Trial on We Build the Wall fraud kicks off for holdout defendant
Steve Bannon’s cohort in the We Build the Wall fundraising fraud appeared before a jury Tuesday morning for the start of his federal trial.
The We Build the Wall campaign to crowdfund a wall on the U.S.-Mexico border was spearheaded by Air Force veteran Brian Kolfage and Steve Bannon, the erstwhile chief White House strategist to former President Donald Trump. Along with two associates, Kolfage and Bannon were indicted in August 2020 on charges that they siphoned donors’ money from the organization for their personal use.
Twenty months later, just Timothy Shea of Castle Rock, Colorado, stood Tuesday morning in a courtroom on the 15th floor of the Southern District of New York to begin trial.
Bannon, the highest-profile figure in the scheme, escaped liability in the case when then-President Trump issued him a pardon on his last day in office, while Kolfage and co-defendant Andrew Badolato both pleaded guilty last month.
Shea is charged in a superseding indictment with three criminal counts: conspiracy to commit wire fraud, conspiracy to commit money laundering and falsification of records.
Prosecutors allege Shea operated a shell company, the intentionally “vague-sounding” Property Marketing and Management, to draft fake invoices and payment requests to funnel hundreds of thousands of dollars in We Build the Wall donation funds to himself and his partners in the scheme.
With Bannon calling their outfit a “volunteer organization,” We Build the Wall raised some $25 million in private donations but built just 3 miles of fencing along the border. According to their indictment, Bannon and Kolfage alone used more than $1 million in We Build the Wall donations to pay for a boat, a 2018 Land Rover Range Rover, a golf cart, jewelry, cosmetic surgery and other assets.
Assistant U.S. Attorney Alison Moe recounted for jurors on Tuesday how the creators of We Build the Wall made public assurances to donors that 100% percent of donated funds would go to the building of a wall at the Southern border, and “not a penny” would go to Kolfage as the president of their non-profit company.
In reality, Moe continued, “Timothy Shea and his partners were working behind the scenes to steal money for themselves.”
“It was a coordinated scheme to steal money from the organization and pay kickbacks,” the prosecutor said in her 16-minute opening argument. “They were committing fraud, plain and simple.”
By 2019, Moe noted, Shea had gotten a tip that complaints from donors led authorities to begin investigating We Build the Wall. She said that’s when he drafted inflated invoices and signed backdated documents.
Shea’s defense attorney John Meringolo urged jurors to set aside their personal feelings and politics about erecting a border fence and look at the evidence he said will disprove the government’s shell-company theory.
We Build the Wall did build two walls along the Southern border, Meringolo said in his 24-minute opening argument.
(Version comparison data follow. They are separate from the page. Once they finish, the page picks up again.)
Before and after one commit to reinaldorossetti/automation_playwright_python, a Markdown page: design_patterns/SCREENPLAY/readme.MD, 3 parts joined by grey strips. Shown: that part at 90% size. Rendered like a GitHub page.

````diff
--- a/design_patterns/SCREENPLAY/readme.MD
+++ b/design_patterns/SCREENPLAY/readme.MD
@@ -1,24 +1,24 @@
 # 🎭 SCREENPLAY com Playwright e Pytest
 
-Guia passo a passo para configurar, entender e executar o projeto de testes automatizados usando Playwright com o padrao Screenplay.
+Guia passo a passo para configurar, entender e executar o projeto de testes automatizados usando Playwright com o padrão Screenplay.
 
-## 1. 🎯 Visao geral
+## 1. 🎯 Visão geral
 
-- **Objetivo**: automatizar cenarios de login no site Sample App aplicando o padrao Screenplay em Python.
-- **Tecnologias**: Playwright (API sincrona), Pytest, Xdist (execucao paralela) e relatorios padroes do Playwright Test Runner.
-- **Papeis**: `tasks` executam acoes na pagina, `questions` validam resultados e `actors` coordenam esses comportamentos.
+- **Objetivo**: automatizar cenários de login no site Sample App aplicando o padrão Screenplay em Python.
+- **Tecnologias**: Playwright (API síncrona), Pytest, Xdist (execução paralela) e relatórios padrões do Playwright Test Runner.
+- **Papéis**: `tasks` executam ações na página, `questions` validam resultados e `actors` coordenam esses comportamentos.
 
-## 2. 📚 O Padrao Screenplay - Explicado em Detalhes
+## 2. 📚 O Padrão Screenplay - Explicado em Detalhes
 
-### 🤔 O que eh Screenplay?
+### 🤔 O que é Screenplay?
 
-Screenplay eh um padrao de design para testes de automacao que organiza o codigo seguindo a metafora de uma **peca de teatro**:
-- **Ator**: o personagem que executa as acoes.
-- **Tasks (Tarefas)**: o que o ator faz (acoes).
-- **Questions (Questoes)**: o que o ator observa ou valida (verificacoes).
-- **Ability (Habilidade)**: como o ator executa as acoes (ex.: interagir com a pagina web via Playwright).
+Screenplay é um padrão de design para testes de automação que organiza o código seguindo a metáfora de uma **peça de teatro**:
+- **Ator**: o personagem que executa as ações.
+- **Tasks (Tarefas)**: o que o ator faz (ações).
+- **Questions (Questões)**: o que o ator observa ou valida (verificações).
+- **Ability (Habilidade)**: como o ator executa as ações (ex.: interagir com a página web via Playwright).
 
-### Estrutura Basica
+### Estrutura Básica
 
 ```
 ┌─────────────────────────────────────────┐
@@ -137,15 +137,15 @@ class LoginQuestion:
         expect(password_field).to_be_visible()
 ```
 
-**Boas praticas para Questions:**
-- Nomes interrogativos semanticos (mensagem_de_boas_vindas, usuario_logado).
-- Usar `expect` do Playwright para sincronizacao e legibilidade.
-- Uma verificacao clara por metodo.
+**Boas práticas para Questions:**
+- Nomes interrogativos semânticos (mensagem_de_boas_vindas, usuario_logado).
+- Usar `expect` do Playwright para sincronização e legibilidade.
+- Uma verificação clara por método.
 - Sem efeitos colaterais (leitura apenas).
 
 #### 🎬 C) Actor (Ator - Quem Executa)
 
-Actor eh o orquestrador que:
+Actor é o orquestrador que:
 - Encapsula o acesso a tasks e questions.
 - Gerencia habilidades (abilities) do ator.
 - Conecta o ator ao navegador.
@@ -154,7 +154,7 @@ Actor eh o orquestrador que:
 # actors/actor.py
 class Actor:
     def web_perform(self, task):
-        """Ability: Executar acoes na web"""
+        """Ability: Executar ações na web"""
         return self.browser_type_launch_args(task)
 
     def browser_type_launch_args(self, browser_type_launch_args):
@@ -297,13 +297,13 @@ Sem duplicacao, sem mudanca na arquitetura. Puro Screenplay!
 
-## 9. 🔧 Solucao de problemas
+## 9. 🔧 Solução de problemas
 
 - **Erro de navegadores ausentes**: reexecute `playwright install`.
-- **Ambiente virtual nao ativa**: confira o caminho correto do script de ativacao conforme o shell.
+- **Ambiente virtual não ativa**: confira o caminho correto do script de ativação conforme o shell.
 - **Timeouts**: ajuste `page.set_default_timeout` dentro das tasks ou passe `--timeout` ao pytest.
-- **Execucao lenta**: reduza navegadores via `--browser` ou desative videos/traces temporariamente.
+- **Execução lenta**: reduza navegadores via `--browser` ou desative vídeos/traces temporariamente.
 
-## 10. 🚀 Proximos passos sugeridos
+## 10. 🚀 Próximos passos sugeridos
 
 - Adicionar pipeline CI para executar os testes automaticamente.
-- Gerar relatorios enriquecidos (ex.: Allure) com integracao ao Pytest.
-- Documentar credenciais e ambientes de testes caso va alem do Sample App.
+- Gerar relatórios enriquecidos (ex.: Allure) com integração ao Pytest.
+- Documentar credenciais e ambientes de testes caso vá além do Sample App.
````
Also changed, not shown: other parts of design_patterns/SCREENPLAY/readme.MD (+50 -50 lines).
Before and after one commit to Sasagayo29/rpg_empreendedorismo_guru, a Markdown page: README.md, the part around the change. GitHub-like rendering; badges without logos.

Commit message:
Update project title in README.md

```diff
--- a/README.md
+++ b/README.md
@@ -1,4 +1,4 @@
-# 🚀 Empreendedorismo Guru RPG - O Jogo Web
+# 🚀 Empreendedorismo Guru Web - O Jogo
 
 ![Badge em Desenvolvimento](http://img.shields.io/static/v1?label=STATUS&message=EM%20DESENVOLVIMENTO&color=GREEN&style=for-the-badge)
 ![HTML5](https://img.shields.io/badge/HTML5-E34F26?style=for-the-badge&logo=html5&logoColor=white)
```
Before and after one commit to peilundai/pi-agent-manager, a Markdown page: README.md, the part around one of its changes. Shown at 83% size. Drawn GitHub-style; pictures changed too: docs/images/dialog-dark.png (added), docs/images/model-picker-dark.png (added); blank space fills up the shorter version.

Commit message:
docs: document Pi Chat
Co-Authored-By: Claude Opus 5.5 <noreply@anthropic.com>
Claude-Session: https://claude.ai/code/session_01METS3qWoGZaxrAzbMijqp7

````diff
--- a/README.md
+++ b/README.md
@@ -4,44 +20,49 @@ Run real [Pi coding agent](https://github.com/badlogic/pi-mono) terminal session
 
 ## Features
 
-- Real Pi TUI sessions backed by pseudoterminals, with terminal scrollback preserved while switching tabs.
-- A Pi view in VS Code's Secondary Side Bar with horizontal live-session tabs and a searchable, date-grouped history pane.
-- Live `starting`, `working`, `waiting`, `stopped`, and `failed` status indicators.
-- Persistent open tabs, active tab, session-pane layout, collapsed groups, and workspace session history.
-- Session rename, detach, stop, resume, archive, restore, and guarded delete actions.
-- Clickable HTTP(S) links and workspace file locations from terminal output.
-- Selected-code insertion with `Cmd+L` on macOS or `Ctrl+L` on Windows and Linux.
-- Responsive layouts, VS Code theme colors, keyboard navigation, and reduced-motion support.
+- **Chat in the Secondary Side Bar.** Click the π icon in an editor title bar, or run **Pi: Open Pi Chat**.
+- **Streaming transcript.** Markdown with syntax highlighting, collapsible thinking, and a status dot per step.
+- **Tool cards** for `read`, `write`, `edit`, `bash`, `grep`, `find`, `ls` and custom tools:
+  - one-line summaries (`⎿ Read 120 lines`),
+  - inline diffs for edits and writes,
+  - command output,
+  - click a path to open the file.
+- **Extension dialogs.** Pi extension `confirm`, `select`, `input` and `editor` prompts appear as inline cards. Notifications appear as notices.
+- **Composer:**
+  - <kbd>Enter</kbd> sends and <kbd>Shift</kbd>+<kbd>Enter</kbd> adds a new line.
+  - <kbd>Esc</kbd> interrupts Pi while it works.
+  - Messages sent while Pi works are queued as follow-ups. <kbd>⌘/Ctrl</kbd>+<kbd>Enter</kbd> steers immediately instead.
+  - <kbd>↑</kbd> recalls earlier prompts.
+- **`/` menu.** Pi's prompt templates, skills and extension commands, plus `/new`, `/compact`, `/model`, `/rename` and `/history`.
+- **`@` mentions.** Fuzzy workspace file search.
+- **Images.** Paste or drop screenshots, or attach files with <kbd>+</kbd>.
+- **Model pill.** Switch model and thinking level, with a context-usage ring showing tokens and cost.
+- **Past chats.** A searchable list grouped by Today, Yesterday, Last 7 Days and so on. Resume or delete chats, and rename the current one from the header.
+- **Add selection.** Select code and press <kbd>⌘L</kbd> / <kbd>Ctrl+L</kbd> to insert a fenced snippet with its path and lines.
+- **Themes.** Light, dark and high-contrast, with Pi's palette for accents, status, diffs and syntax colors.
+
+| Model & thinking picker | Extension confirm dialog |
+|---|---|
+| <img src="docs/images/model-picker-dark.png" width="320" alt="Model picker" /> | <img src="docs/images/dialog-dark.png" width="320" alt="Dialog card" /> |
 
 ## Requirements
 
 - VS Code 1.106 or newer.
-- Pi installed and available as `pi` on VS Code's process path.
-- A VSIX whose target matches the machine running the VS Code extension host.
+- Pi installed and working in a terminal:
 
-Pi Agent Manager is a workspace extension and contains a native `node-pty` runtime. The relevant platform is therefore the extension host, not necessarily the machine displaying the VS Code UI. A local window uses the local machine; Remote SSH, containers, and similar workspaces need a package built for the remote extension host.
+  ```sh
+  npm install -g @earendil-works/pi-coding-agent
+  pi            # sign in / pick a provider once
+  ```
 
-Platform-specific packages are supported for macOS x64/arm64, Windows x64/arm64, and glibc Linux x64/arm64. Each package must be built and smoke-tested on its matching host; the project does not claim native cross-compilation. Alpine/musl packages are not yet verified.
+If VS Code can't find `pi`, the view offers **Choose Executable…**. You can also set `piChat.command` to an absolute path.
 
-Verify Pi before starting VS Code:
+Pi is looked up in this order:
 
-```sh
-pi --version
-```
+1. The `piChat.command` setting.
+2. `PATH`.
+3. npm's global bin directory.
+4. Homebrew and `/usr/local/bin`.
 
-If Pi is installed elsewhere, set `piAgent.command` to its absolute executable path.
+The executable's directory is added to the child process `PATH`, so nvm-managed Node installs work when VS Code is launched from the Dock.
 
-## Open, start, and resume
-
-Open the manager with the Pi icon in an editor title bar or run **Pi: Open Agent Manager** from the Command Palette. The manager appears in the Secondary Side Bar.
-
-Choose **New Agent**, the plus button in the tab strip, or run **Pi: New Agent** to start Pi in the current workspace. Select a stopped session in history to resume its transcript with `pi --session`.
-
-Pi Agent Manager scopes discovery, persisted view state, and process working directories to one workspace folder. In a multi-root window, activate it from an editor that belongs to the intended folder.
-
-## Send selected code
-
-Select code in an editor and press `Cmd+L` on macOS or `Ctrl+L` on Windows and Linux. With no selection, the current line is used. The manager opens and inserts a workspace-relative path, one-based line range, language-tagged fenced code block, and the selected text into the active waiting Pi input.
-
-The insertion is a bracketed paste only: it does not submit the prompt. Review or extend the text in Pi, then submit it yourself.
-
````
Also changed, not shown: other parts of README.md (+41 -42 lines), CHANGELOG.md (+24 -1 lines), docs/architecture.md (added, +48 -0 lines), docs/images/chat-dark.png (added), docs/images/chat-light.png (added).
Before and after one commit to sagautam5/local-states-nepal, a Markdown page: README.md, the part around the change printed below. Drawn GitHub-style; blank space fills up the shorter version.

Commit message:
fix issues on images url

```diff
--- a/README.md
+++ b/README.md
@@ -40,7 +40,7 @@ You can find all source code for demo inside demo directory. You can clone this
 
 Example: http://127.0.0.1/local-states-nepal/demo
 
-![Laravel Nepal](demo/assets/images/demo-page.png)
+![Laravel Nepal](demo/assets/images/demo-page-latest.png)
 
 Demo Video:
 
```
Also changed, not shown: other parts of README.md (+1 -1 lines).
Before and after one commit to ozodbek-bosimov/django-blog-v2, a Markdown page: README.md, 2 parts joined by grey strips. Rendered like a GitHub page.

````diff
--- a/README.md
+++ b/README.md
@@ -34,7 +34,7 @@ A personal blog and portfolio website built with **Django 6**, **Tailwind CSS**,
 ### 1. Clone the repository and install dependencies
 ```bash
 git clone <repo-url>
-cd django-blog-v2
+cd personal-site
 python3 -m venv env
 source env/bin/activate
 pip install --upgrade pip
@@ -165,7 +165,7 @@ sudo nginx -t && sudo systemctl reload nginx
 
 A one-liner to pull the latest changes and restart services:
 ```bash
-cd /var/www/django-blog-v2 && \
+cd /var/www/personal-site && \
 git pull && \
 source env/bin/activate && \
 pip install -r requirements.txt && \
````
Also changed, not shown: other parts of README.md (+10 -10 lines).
“The Army Corps of Engineers said it couldn’t be done, or if it was going to get done it was going to cost $41 million and take two years. … Tim’s part of this team that builds the wall, whether you like it or not, they built this wall for $6 million,” he said. “So maybe we should hire them to do our roads in New York.
“I submit to you if it’s not a shell company, they’re not proving their case beyond a reasonable doubt, and that’s not guilty,” argued Meringolo, who has previously represented organized crime figures John “Junior” Gotti and reputed Philadelphia mob boss Joseph “Skinny Joey” Merlino.
Shea owns an energy drink company called Winning Energy whose cans bear a cartoon superhero image of Trump. The beverage was marketed to the former president’s conservative patriot base as containing “ultra-hydrating liberal tears.”
Prosecutors contend that Shea misappropriated funds from We Build the Wall to operate Winning Energy.
Meringolo briefly donned a Winning Energy trucker hat in the courtroom during his opening argument on Tuesday morning to demonstrate that the energy drink was a real company, complete with canned beverages and apparel and “clearly not a shell company.”
In an April filing, Meringolo said he “intends to call Mr. Bannon as a witness” for Shea’s defense.
Former Kansas Secretary of State Kris Kobach, an anti-immigration hardliner not named in the indictment but described as We Build the Wall’s general counsel on its website, is also expected to testify in the trial.
The trial is being presided over by Obama-appointed U.S. District Judge Analisa Torres.